# [What to produce]
Skip the pictures and copy all the data that follows exactly.

# [Extracted records]
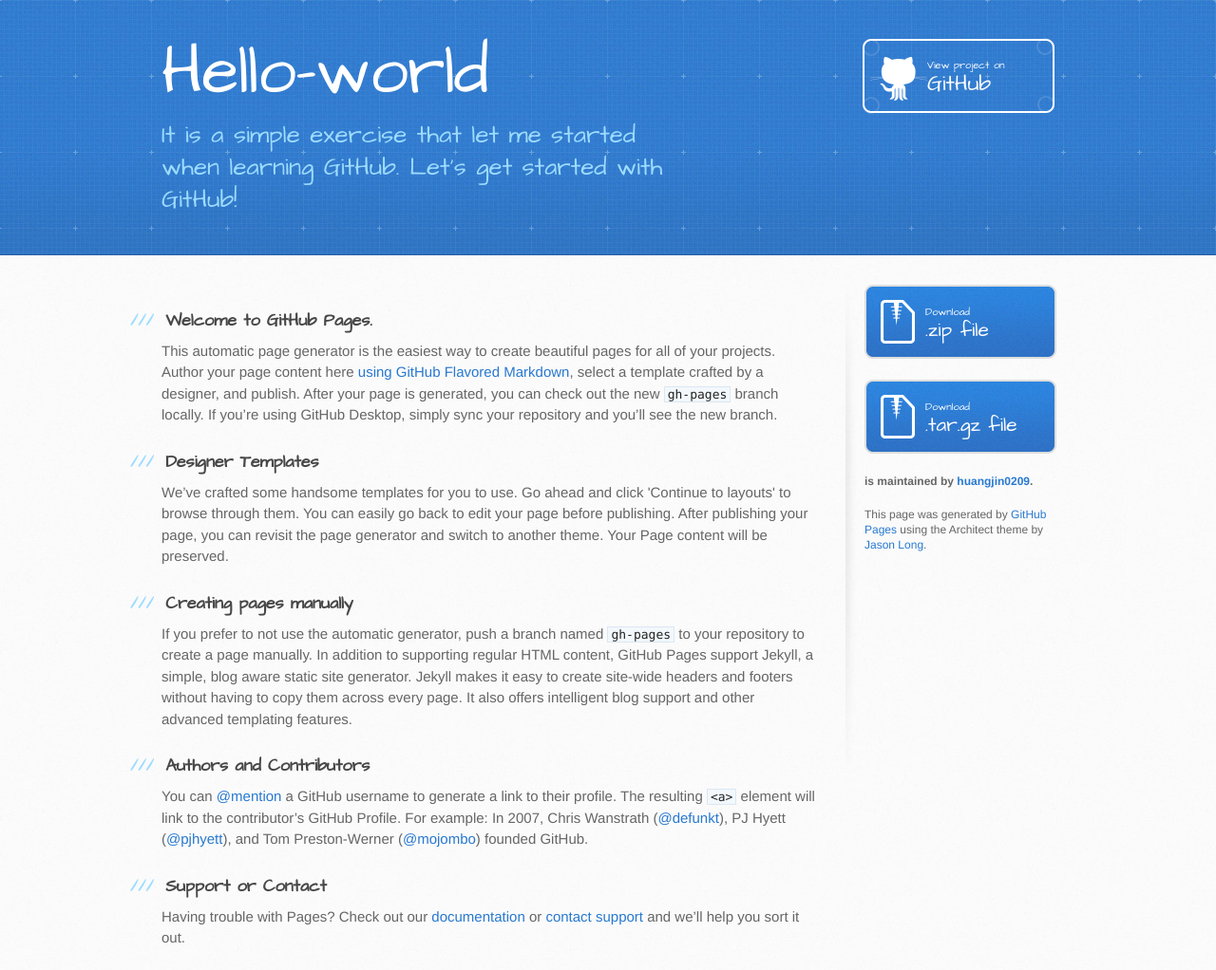
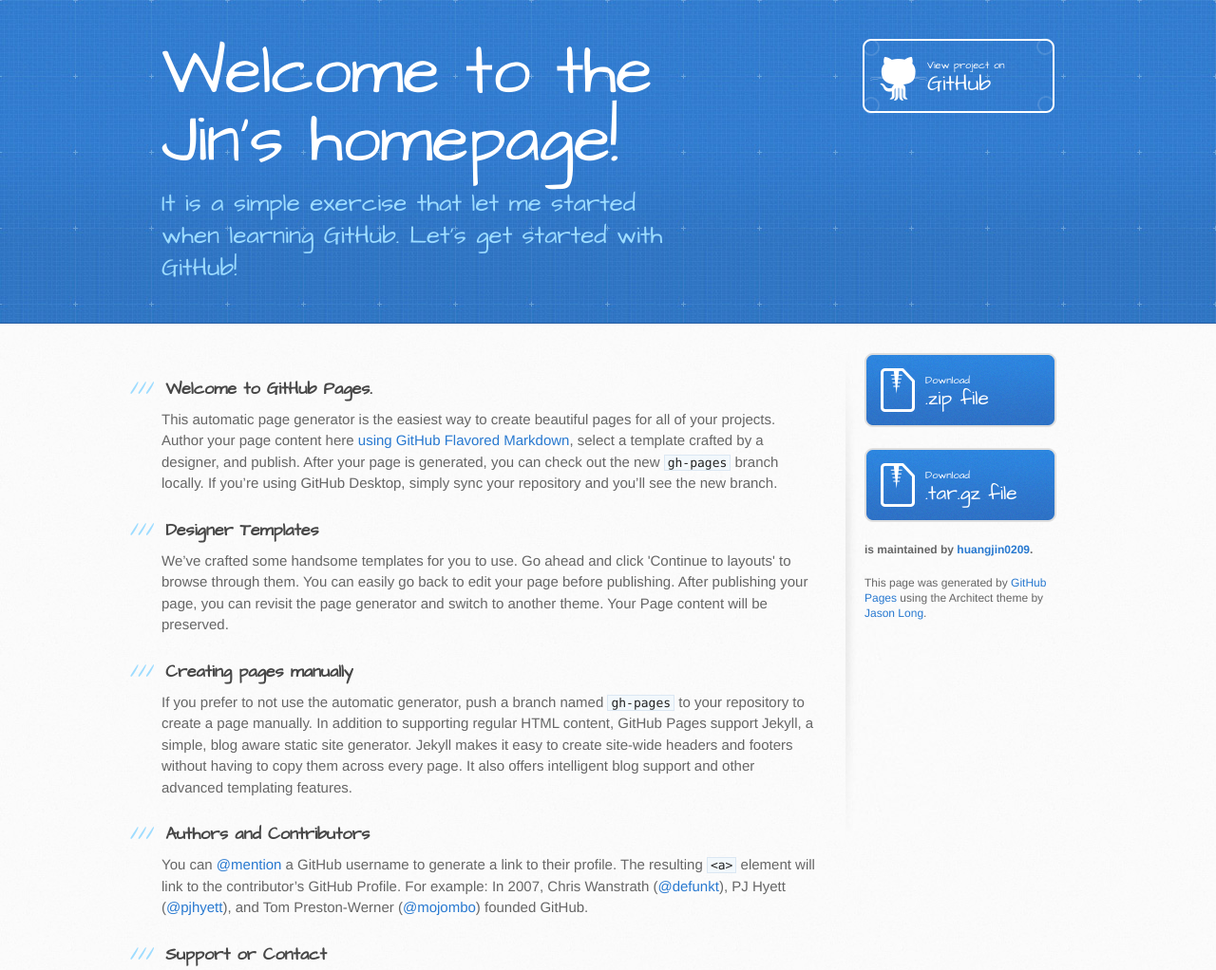
Before and after one commit to huangjin0209/hello-world, a plain HTML site: page index.html in a window 1280 px wide. Shown: the top 1022 px of the page at 95% size. Drawn offline with Linux system fonts and the light colour scheme.

Commit message:
Update index.html

```diff
--- a/index.html
+++ b/index.html
@@ -19,7 +19,7 @@
   <body>
     <header>
       <div class="inner">
-        <h1>Hello-world</h1>
+        <h1>Welcome to the Jin’s homepage!</h1>
         <h2>It is a simple exercise that let me started when learning GitHub. Let’s get started with GitHub!</h2>
         <a href="https://github.com/huangjin0209/hello-world" class="button"><small>View project on</small> GitHub</a>
       </div>
```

# [Solution to the problem]
Before and after one commit to huangjin0209/hello-world, a plain HTML site: page index.html in a window 1280 px wide. Shown: the top 1022 px of the page at 95% size. Drawn offline with Linux system fonts and the light colour scheme.

Commit message:
Update index.html

```diff
--- a/index.html
+++ b/index.html
@@ -19,7 +19,7 @@
   <body>
     <header>
       <div class="inner">
-        <h1>Hello-world</h1>
+        <h1>Welcome to the Jin’s homepage!</h1>
         <h2>It is a simple exercise that let me started when learning GitHub. Let’s get started with GitHub!</h2>
         <a href="https://github.com/huangjin0209/hello-world" class="button"><small>View project on</small> GitHub</a>
       </div>
```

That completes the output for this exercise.